§ TASK DIRECTIONS: Below are the data; count the lines with the string "report" in them and give that number only.

══════════

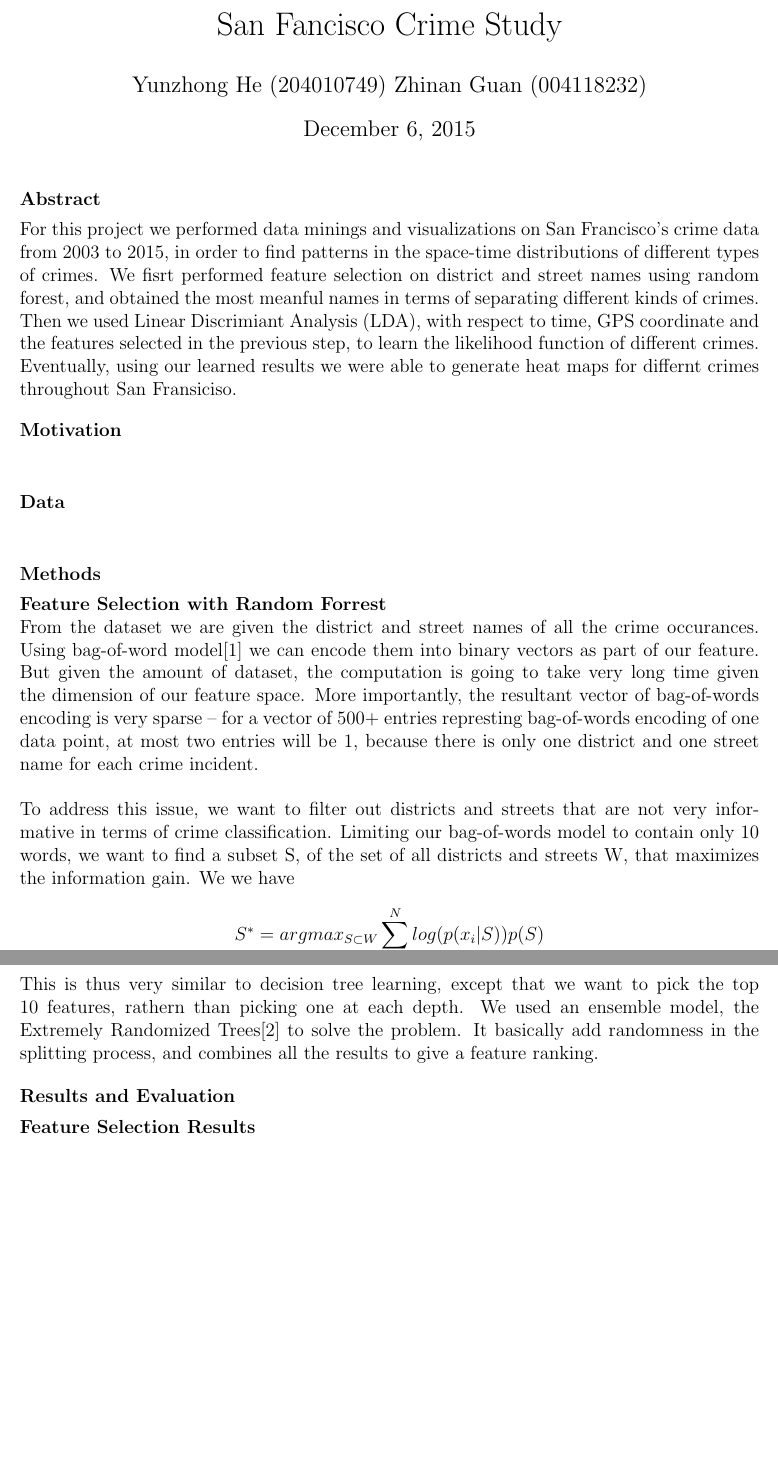
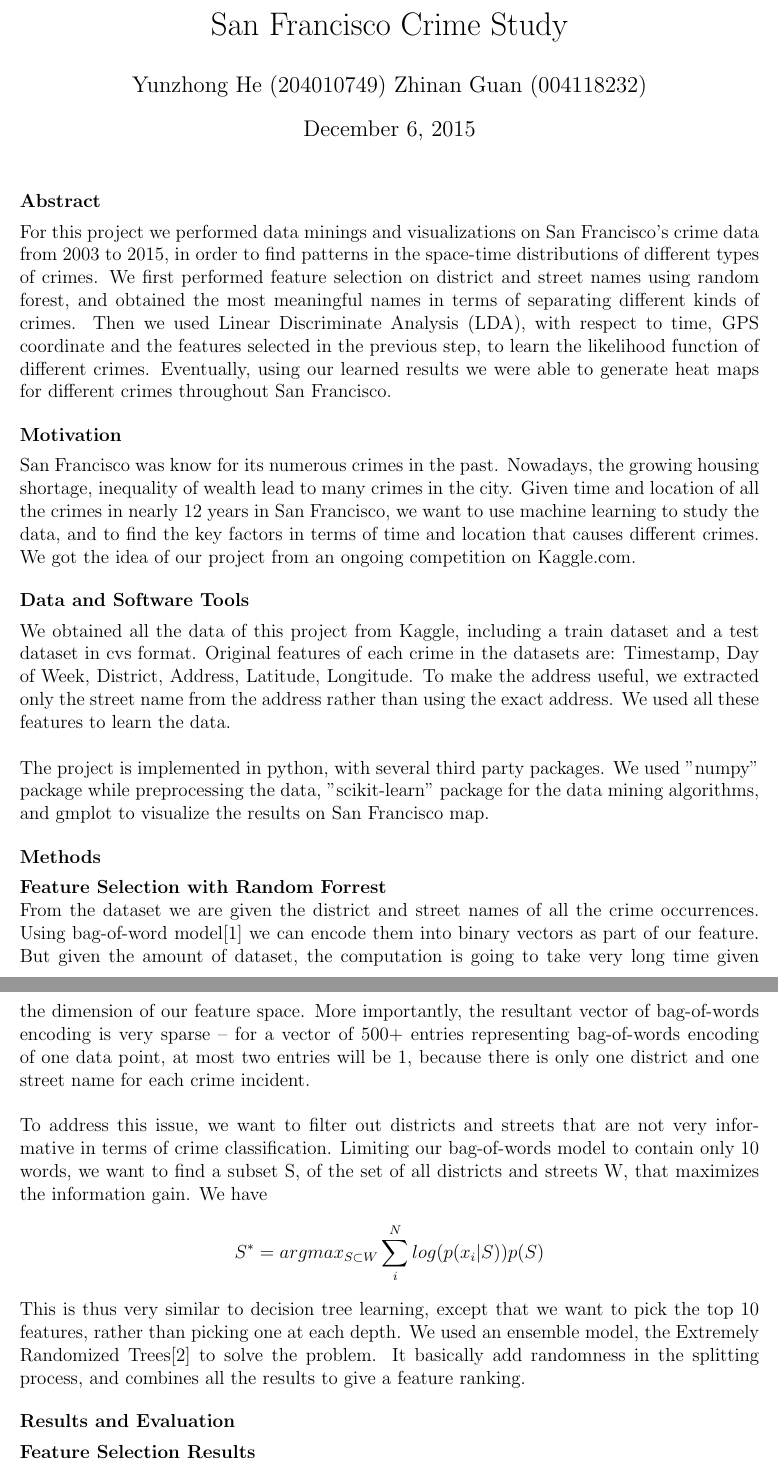
Before and after one commit to hyz331/CrimeClassification, a LaTeX document (report/report.tex): two parts of pages 1 and 2 of 2, joined at a grey line, cut so that both start at the same text, the shorter picture padded with empty space. Compiled offline with pdfLaTeX.

Commit message:
added Motivation and Data Sections

```diff
--- a/report/report.tex
+++ b/report/report.tex
@@ -17,7 +17,7 @@
 \newenvironment{p1}[2][Motivation]{\begin{trivlist}
 \item[\hskip \labelsep {\bfseries #1}\hskip \labelsep {\bfseries #2}]}{\end{trivlist}}
 
-\newenvironment{p2}[2][Data]{\begin{trivlist}
+\newenvironment{p2}[2][Data and Software Tools]{\begin{trivlist}
 \item[\hskip \labelsep {\bfseries #1}\hskip \labelsep {\bfseries #2}]}{\end{trivlist}}
 
 \newenvironment{p3}[2][Methods]{\begin{trivlist}
@@ -44,31 +44,34 @@
 %                         Start here
 % --------------------------------------------------------------
 
-\title{San Fancisco Crime Study}
+\title{San Francisco Crime Study}
 \author{Yunzhong He (204010749) Zhinan Guan (004118232)}
 \maketitle
 
 \begin{abs}{}
 \item{}
-For this project we performed data minings and visualizations on San Francisco's crime data from 2003 to 2015, in order to find patterns in the space-time distributions of different types of crimes. We fisrt performed feature selection on district and street names using random forest, and obtained the most meanful names in terms of separating different kinds of crimes. Then we used Linear Discrimiant Analysis (LDA), with respect to time, GPS coordinate and the features selected in the previous step, to learn the likelihood function of different crimes. Eventually, using our learned results we were able to generate heat maps for differnt crimes throughout San Fransiciso.
+For this project we performed data minings and visualizations on San Francisco's crime data from 2003 to 2015, in order to find patterns in the space-time distributions of different types of crimes. We first performed feature selection on district and street names using random forest, and obtained the most meaningful names in terms of separating different kinds of crimes. Then we used Linear Discriminate Analysis (LDA), with respect to time, GPS coordinate and the features selected in the previous step, to learn the likelihood function of different crimes. Eventually, using our learned results we were able to generate heat maps for different crimes throughout San Francisco.
 \end{abs}
 
 \begin{p1}{}
 \item{}
+San Francisco was know for its numerous crimes in the past. Nowadays, the growing housing shortage,  inequality of wealth lead to many crimes in the city. Given time and location of all the crimes in nearly 12 years in San Francisco, we want to use machine learning to study the data, and to find the key factors in terms of time and location that causes different crimes. We got the idea of our project from an ongoing competition on Kaggle.com.
 \end{p1}
 
 \begin{p2}{}
 \item{}
+We obtained all the data of this project from Kaggle, including a train dataset and a test dataset in cvs format. Original features of each crime in the datasets are: Timestamp, Day of Week, District, Address, Latitude, Longitude. To make the address useful, we extracted only the street name from the address rather than using the exact address. We used all these features to learn the data.\\\\
+The project is implemented in python, with several third party packages. We used "numpy" package while preprocessing the data, "scikit-learn" package for the data mining algorithms, and gmplot to visualize the results on San Francisco map.
 \end{p2}
 
 \begin{p3}{}
 \item{\textbf{Feature Selection with Random Forrest\\}}
-From the dataset we are given the district and street names of all the crime occurances. Using bag-of-word model[1] we can encode them into binary vectors as part of our feature. But given the amount of dataset, the computation is going to take very long time given the dimension of our feature space. More importantly, the resultant vector of bag-of-words encoding is very sparse -- for a vector of 500+ entries represting bag-of-words encoding of one data point, at most two entries will be 1, because there is only one district and one street name for each crime incident.\\\\
-To address this issue, we want to filter out districts and streets that are not very informative in terms of crime classification. Limiting our bag-of-words model to contain only 10 words, we want to find a subset S, of the set of all districts and streets W, that maximizes the information gain. We we have
+From the dataset we are given the district and street names of all the crime occurrences. Using bag-of-word model[1] we can encode them into binary vectors as part of our feature. But given the amount of dataset, the computation is going to take very long time given the dimension of our feature space. More importantly, the resultant vector of bag-of-words encoding is very sparse -- for a vector of 500+ entries representing bag-of-words encoding of one data point, at most two entries will be 1, because there is only one district and one street name for each crime incident.\\\\
+To address this issue, we want to filter out districts and streets that are not very informative in terms of crime classification. Limiting our bag-of-words model to contain only 10 words, we want to find a subset S, of the set of all districts and streets W, that maximizes the information gain. We have
 \begin{align*}
 	S^* = argmax_{S \subset W} \sum_i^N log(p(x_i|S)) p(S)
 \end{align*}
-This is thus very similar to decision tree learning, except that we want to pick the top 10 features, rathern than picking one at each depth. We used an ensemble model, the Extremely Randomized Trees[2] to solve the problem. It basically add randomness in the splitting process, and combines all the results to give a feature ranking.
+This is thus very similar to decision tree learning, except that we want to pick the top 10 features, rather than picking one at each depth. We used an ensemble model, the Extremely Randomized Trees[2] to solve the problem. It basically add randomness in the splitting process, and combines all the results to give a feature ranking.
 \end{p3}
 
 \begin{p4}{}
```
Also changed, not shown: report/report.tex (2 more changed lines).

══════════

§ RESPONSE AREA: 4